(Available records)

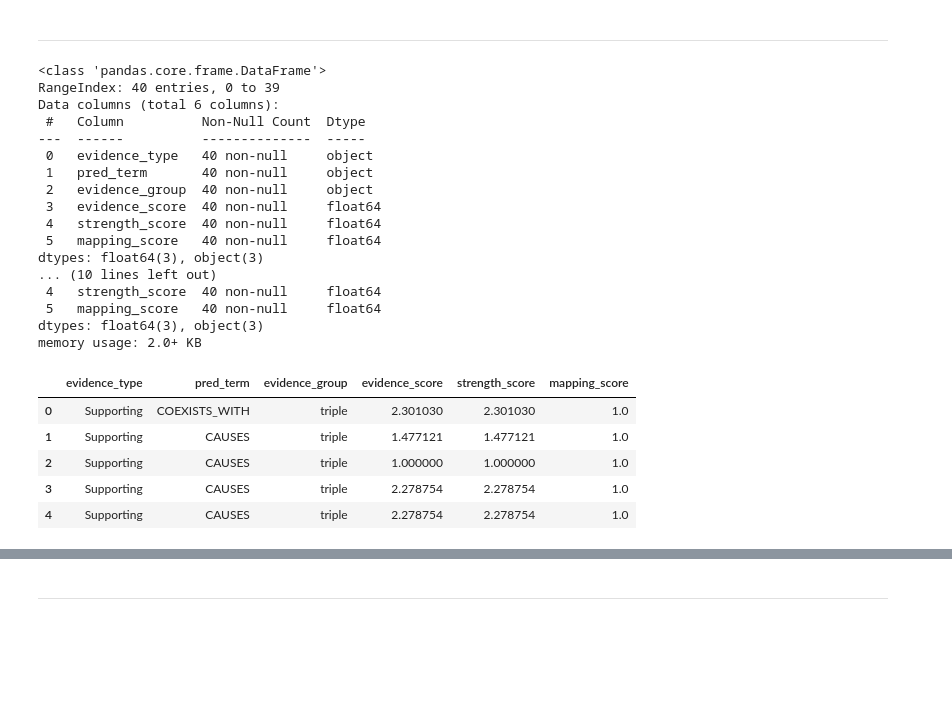
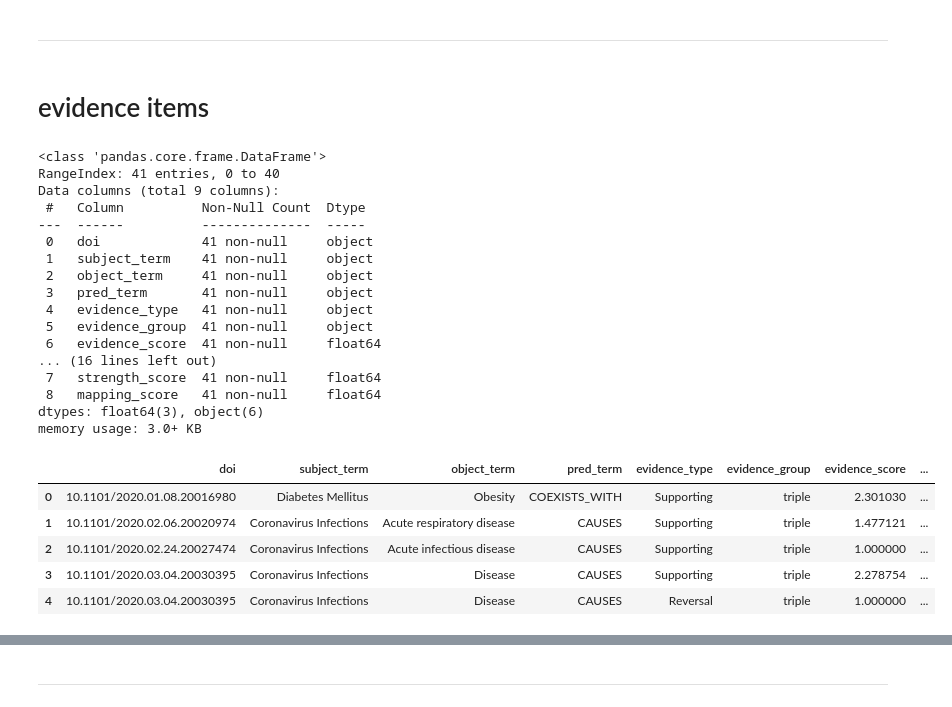
Before and after one commit to MRCIEU/epigraphdb-asq, a Jupyter notebook: analysis/notebooks/manuscript/empirical-analysis-2-1-plot.ipynb, the cells around one changed output, grey strips where cells are left out. Drawn from its saved outputs; the diff is of its cells as text; code cells hidden in the pictures; blank space fills up the shorter version.

```diff
--- a/analysis/notebooks/manuscript/empirical-analysis-2-1-plot.ipynb
+++ b/analysis/notebooks/manuscript/empirical-analysis-2-1-plot.ipynb
@@ -14,11 +15,20 @@ filter_type = [
 # %% [markdown]
 ----
+# %% [markdown]
+# evidence items
 # %%
 # reformat evidence into individual score df
 def make_individual_scores_df(evidence):
     evidence_df = pd.DataFrame(evidence)
     individual_scores_df = evidence_df[
-        ["pred_term", "assoc_evidence", "triple_evidence"]
+        [
+            "doi",
+            "subject_term",
+            "object_term",
+            "pred_term",
+            "assoc_evidence",
+            "triple_evidence",
+        ]
     ].assign(
         evidence_count=lambda df: df.apply(
             lambda row: py_.chain(
@@ -30,6 +40,10 @@ def make_individual_scores_df(evidence):
             .map(
                 lambda v, k: [
                     {
+                        "doi": row["doi"],
+                        "subject_term": row["subject_term"],
+                        "object_term": row["object_term"],
+                        "pred_term": row["pred_term"],
                         "evidence_type": EVIDENCE_LABELS[_k],
                         "strength_score": (
                             ([_["triple_score"] for _ in _v])
@@ -38,7 +52,6 @@ def make_individual_scores_df(evidence):
                         ),
                         "mapping_score": ([_["mapping_score"] for _ in _v]),
                         "evidence_score": ([_["evidence_score"] for _ in _v]),
-                        "pred_term": row["pred_term"],
                         "evidence_group": k,
                     }
                     for _k, _v in v.items()
@@ -63,57 +76,60 @@ def make_individual_scores_df(evidence):
         .map(
             lambda items: [
                 {
+                    "doi": items["doi"],
+                    "subject_term": items["subject_term"],
+                    "object_term": items["object_term"],
+                    "pred_term": items["pred_term"],
                     "evidence_type": items["evidence_type"],
-                    "pred_term": items["pred_term"],
                     "evidence_group": items["evidence_group"],
                     "evidence_score": items["evidence_score"][idx],
                     "strength_score": items["strength_score"][idx],
                     "mapping_score": items["mapping_score"][idx],
                 }
                 for idx, _ in enumerate(items["evidence_score"])
             ]
         )
         .flatten()
         .apply(pd.DataFrame)
         .value()
     )
     individual_scores_df.info()
     return individual_scores_df
 
 
 _df = make_individual_scores_df(
     py_.chain(combined_evidence_filter)
     .filter(lambda coll: coll["filter_type"] == "epigraphdb")
     .map(lambda coll: coll["evidence"])
     .nth(0)
     .value()[:100]
 )
 _df.info()
 _df.head()
 # %% [output]
 <class 'pandas.core.frame.DataFrame'>
-RangeIndex: 40 entries, 0 to 39
-Data columns (total 6 columns):
+RangeIndex: 41 entries, 0 to 40
+Data columns (total 9 columns):
  #   Column          Non-Null Count  Dtype
 ---  ------          --------------  -----
- 0   evidence_type   40 non-null     object
- 1   pred_term       40 non-null     object
- 2   evidence_group  40 non-null     object
- 3   evidence_score  40 non-null     float64
- 4   strength_score  40 non-null     float64
- 5   mapping_score   40 non-null     float64
-dtypes: float64(3), object(3)
-... (10 lines left out)
- 4   strength_score  40 non-null     float64
- 5   mapping_score   40 non-null     float64
-dtypes: float64(3), object(3)
-memory usage: 2.0+ KB
+ 0   doi             41 non-null     object
+ 1   subject_term    41 non-null     object
+ 2   object_term     41 non-null     object
+ 3   pred_term       41 non-null     object
+ 4   evidence_type   41 non-null     object
+ 5   evidence_group  41 non-null     object
+ 6   evidence_score  41 non-null     float64
+... (16 lines left out)
+ 7   strength_score  41 non-null     float64
+ 8   mapping_score   41 non-null     float64
+dtypes: float64(3), object(6)
+memory usage: 3.0+ KB
-|  | evidence_type | pred_term | evidence_group | evidence_score | strength_score | mapping_score |
-| 0 | Supporting | COEXISTS_WITH | triple | 2.301030 | 2.301030 | 1.0 |
-| 1 | Supporting | CAUSES | triple | 1.477121 | 1.477121 | 1.0 |
-| 2 | Supporting | CAUSES | triple | 1.000000 | 1.000000 | 1.0 |
-| 3 | Supporting | CAUSES | triple | 2.278754 | 2.278754 | 1.0 |
-| 4 | Supporting | CAUSES | triple | 2.278754 | 2.278754 | 1.0 |
+|  | doi | subject_term | object_term | pred_term | evidence_type | evidence_group | evidence_score | ... |
+| 0 | 10.1101/2020.01.08.20016980 | Diabetes Mellitus | Obesity | COEXISTS_WITH | Supporting | triple | 2.301030 | ... |
+| 1 | 10.1101/2020.02.06.20020974 | Coronavirus Infections | Acute respiratory disease | CAUSES | Supporting | triple | 1.477121 | ... |
+| 2 | 10.1101/2020.02.24.20027474 | Coronavirus Infections | Acute infectious disease | CAUSES | Supporting | triple | 1.000000 | ... |
+| 3 | 10.1101/2020.03.04.20030395 | Coronavirus Infections | Disease | CAUSES | Supporting | triple | 2.278754 | ... |
+| 4 | 10.1101/2020.03.04.20030395 | Coronavirus Infections | Disease | CAUSES | Reversal | triple | 1.000000 | ... |
 # %%
 individual_scores_df = (
     py_.chain(combined_evidence_filter)
```
Also changed, not shown: parts of 17 cells of this notebook, 3 other files.
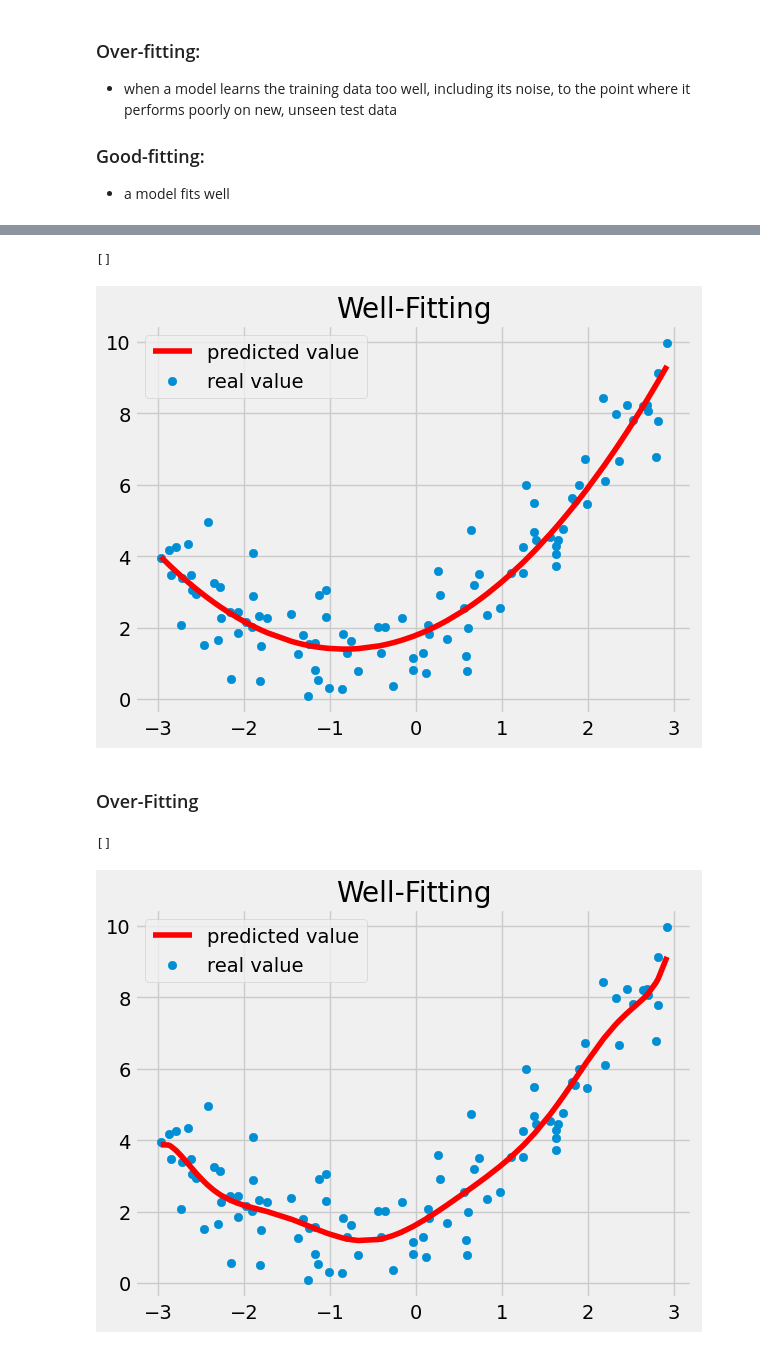
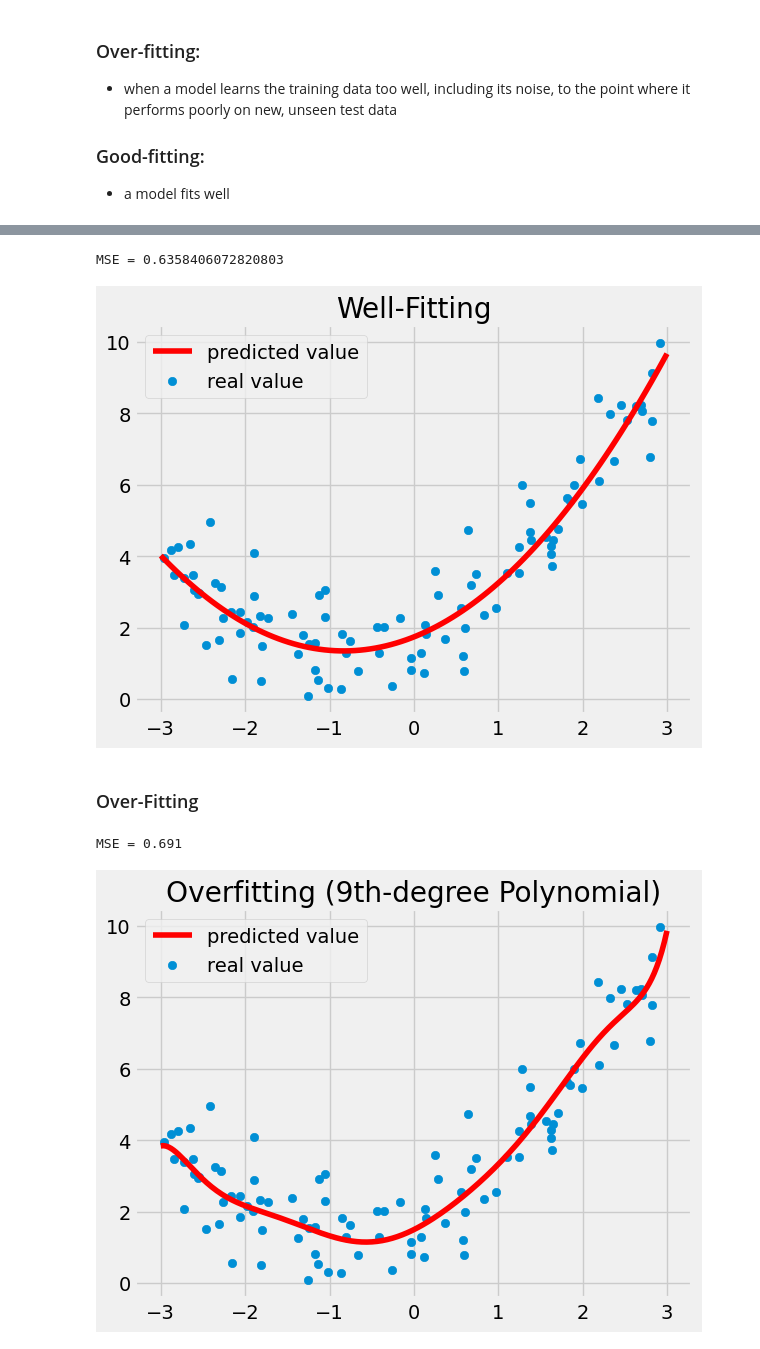
Before and after one commit to XiyueYuan/Machine-Learning, a Jupyter notebook: WorkSpace/06_Fitting.ipynb, the cells around one changed output, grey strips where cells are left out. Cells and saved outputs as stored; diff of their text form; code cells hidden in the pictures.

```diff
--- a/WorkSpace/06_Fitting.ipynb
+++ b/WorkSpace/06_Fitting.ipynb
@@ -42,33 +45,57 @@ plt.show()
 # %%
 np.random.seed(42)
-x = np.random.uniform(-3, 3, size = 100)
-y = 0.5 * x ** 2 + x + 2 + np.random.normal(0, 1, 100)
+x2 = np.random.uniform(-3, 3, size = 100)
+y2 = 0.5 * x2 ** 2 + x2 + 2 + np.random.normal(0, 1, 100)
 # Generate 100 y values + np.random.normal(mean = 0, std = 1, size = 100) to add noise
 # Simulate the real_world data
-x = x.reshape(-1, 1)
-x2 = np.hstack([x, x**2])
+x2 = x2.reshape(-1, 1)
+x2 = np.hstack([x2, x2**2])
 
-estimator.fit(x2, y)
-y_predict = estimator.predict(x2)
-plt.plot(np.sort(x, axis=0), y_predict[np.argsort(x.ravel())], color='red', label = 'predicted value')
-plt.scatter(x, y, label = 'real value')
+x_train2, x_test2, y_train2, y_test2 = train_test_split(x2, y2, test_size = 0.2, random_state = 42)
+
+estimator.fit(x_train2, y_train2)
+x_plot = np.linspace(-3, 3, 100).reshape(-1, 1)
+x_plot2 = np.hstack([x_plot, x_plot**2])
+
+y_plot = estimator.predict(x_plot2)
+y_predict = estimator.predict(x_test2)
+plt.plot(x_plot, y_plot, color='red', label='predicted value')
+plt.scatter(x2[:,0], y2, label='real value')
 plt.title('Well-Fitting')
 plt.legend()
 plt.plot()
+print(f'MSE = {mean_squared_error(y_test2, y_predict)}')
 # %% [output]
-[]
+MSE = 0.6358406072820803
-[figure, old version]
+[figure, new version]
 # %% [markdown]
 ### Over-Fitting
 # %%
-x3 = np.hstack([x, x**2, x**3, x**4, x**5, x**6, x**7, x**8, x**9])
-estimator.fit(x3, y)
-y_pre = estimator.predict(x3)
-plt.plot(np.sort(x, axis=0), y_pre[np.argsort(x.ravel())], color='red', label = 'predicted value')
-plt.scatter(x, y, label = 'real value')
-plt.title('Well-Fitting')
+np.random.seed(42)
+x = np.random.uniform(-3, 3, size=100)
+y3 = 0.5 * x**2 + x + 2 + np.random.normal(0, 1, 100)
+
+x3 = np.vstack([x**i for i in range(1, 10)]).T
+
+x_train3, x_test3, y_train3, y_test3 = train_test_split(x3, y3, test_size=0.2, random_state=42)
+
+estimator = LinearRegression()
+estimator.fit(x_train3, y_train3)
+
+y_pre3 = estimator.predict(x_test3)
+
+print(f"MSE = {mean_squared_error(y_test3, y_pre3):.3f}")
+
+plt.style.use('fivethirtyeight')
+x_plot = np.linspace(-3, 3, 200)
+x_plot_poly = np.vstack([x_plot**i for i in range(1, 10)]).T
+y_plot = estimator.predict(x_plot_poly)
+
+plt.plot(x_plot, y_plot, color='red', label='predicted value')
+plt.scatter(x, y3, label='real value')
+plt.title('Overfitting (9th-degree Polynomial)')
 plt.legend()
-plt.plot()
+plt.show()
 # %% [output]
-[]
+MSE = 0.691
-[figure, old version]
+[figure, new version]
```
Also changed, not shown: parts of 5 cells of this notebook, 1 other file.
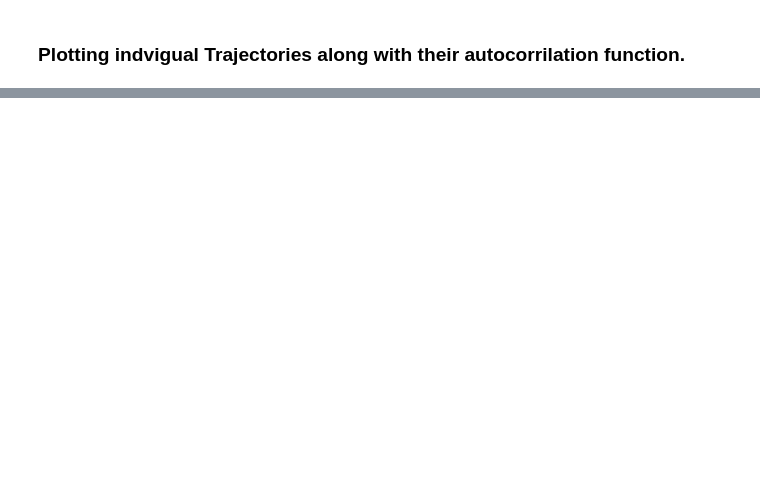
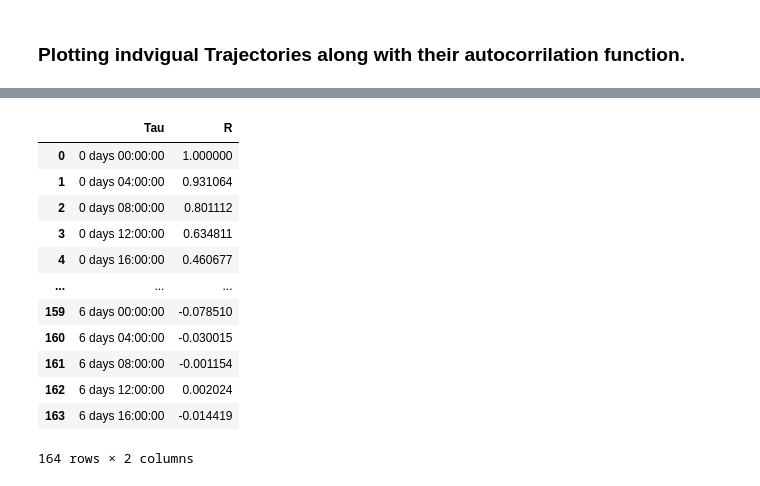
Before and after one commit to Colin-zerfass/fate-core, a Jupyter notebook: Code/Autocorrelation.ipynb, the cells around one changed output, grey strips where cells are left out. Saved outputs shown, nothing was run; the diff lists cells and outputs as text; code cells hidden in the pictures; blank space fills up the shorter version.

```diff
--- a/Code/Autocorrelation.ipynb
+++ b/Code/Autocorrelation.ipynb
@@ -199,0 +295,16 @@ See: https://matplotlib.org/stable/tutorials/intermediate/legend_guide.html#impl
+# %%
+traj
+# %% [output]
+|  | Tau | R |
+| 0 | 0 days 00:00:00 | 1.000000 |
+| 1 | 0 days 04:00:00 | 0.931064 |
+| 2 | 0 days 08:00:00 | 0.801112 |
+| 3 | 0 days 12:00:00 | 0.634811 |
+| 4 | 0 days 16:00:00 | 0.460677 |
+| ... | ... | ... |
+| 159 | 6 days 00:00:00 | -0.078510 |
+| 160 | 6 days 04:00:00 | -0.030015 |
+| 161 | 6 days 08:00:00 | -0.001154 |
+| 162 | 6 days 12:00:00 | 0.002024 |
+| 163 | 6 days 16:00:00 | -0.014419 |
+164 rows × 2 columns
```
Also changed, not shown: parts of 12 cells of this notebook.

(End Available records)

● Your objective
Every line holding the word "days" should be copied out of the records above.

● Output for this task
+| 0 | 0 days 00:00:00 | 1.000000 |
+| 1 | 0 days 04:00:00 | 0.931064 |
+| 2 | 0 days 08:00:00 | 0.801112 |
+| 3 | 0 days 12:00:00 | 0.634811 |
+| 4 | 0 days 16:00:00 | 0.460677 |
+| 159 | 6 days 00:00:00 | -0.078510 |
+| 160 | 6 days 04:00:00 | -0.030015 |
+| 161 | 6 days 08:00:00 | -0.001154 |
+| 162 | 6 days 12:00:00 | 0.002024 |
+| 163 | 6 days 16:00:00 | -0.014419 |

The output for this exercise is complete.